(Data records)
===
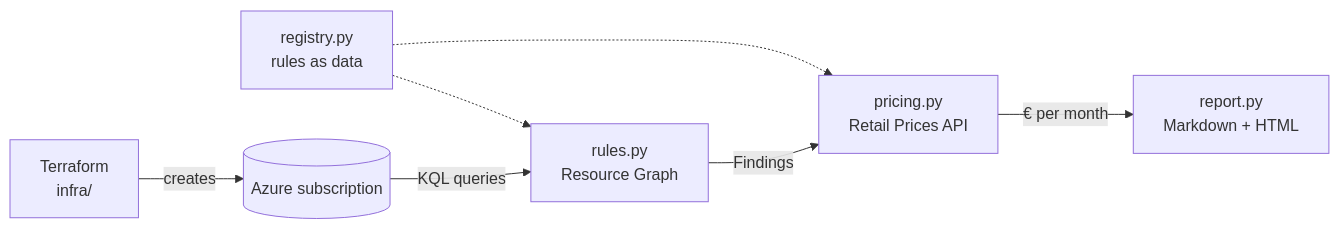
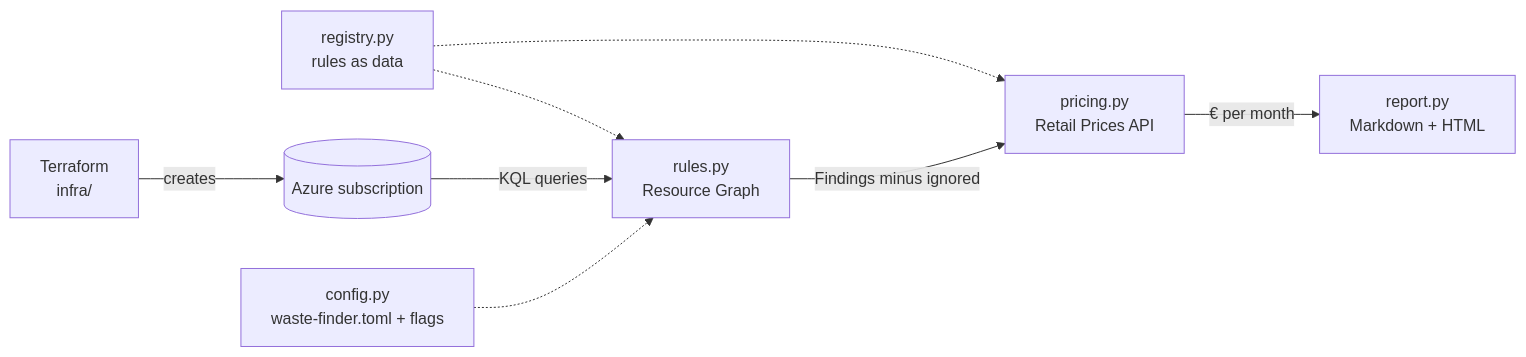
The diagram in README.md (viache25/azure-waste-finder), drawn with Mermaid before and after one commit. The commit also changed other lines of this file and 15 other files, not shown here.

````diff
--- a/README.md
+++ b/README.md
@@ -30,9 +30,10 @@
 ```mermaid
 flowchart LR
     TF[Terraform<br/>infra/] -->|creates| AZ[(Azure subscription)]
     REG[registry.py<br/>rules as data] -.-> RG
     REG -.-> PR
     AZ -->|KQL queries| RG[rules.py<br/>Resource Graph]
-    RG -->|Findings| PR[pricing.py<br/>Retail Prices API]
+    CFG[config.py<br/>waste-finder.toml + flags] -.-> RG
+    RG -->|Findings minus ignored| PR[pricing.py<br/>Retail Prices API]
     PR -->|€ per month| RP[report.py<br/>Markdown + HTML]
 ```
````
===
INSTRUCTIONS FOR THE TASK - Could you restate word for word the lines above, from the one that contains "TF[Terraform<br/>infra/] -->|creates| AZ[(Azure" through the one that contains "flags] -.-> RG", and no others?

TASK ANSWER -
     TF[Terraform<br/>infra/] -->|creates| AZ[(Azure subscription)]
     REG[registry.py<br/>rules as data] -.-> RG
     REG -.-> PR
     AZ -->|KQL queries| RG[rules.py<br/>Resource Graph]
-    RG -->|Findings| PR[pricing.py<br/>Retail Prices API]
+    CFG[config.py<br/>waste-finder.toml + flags] -.-> RG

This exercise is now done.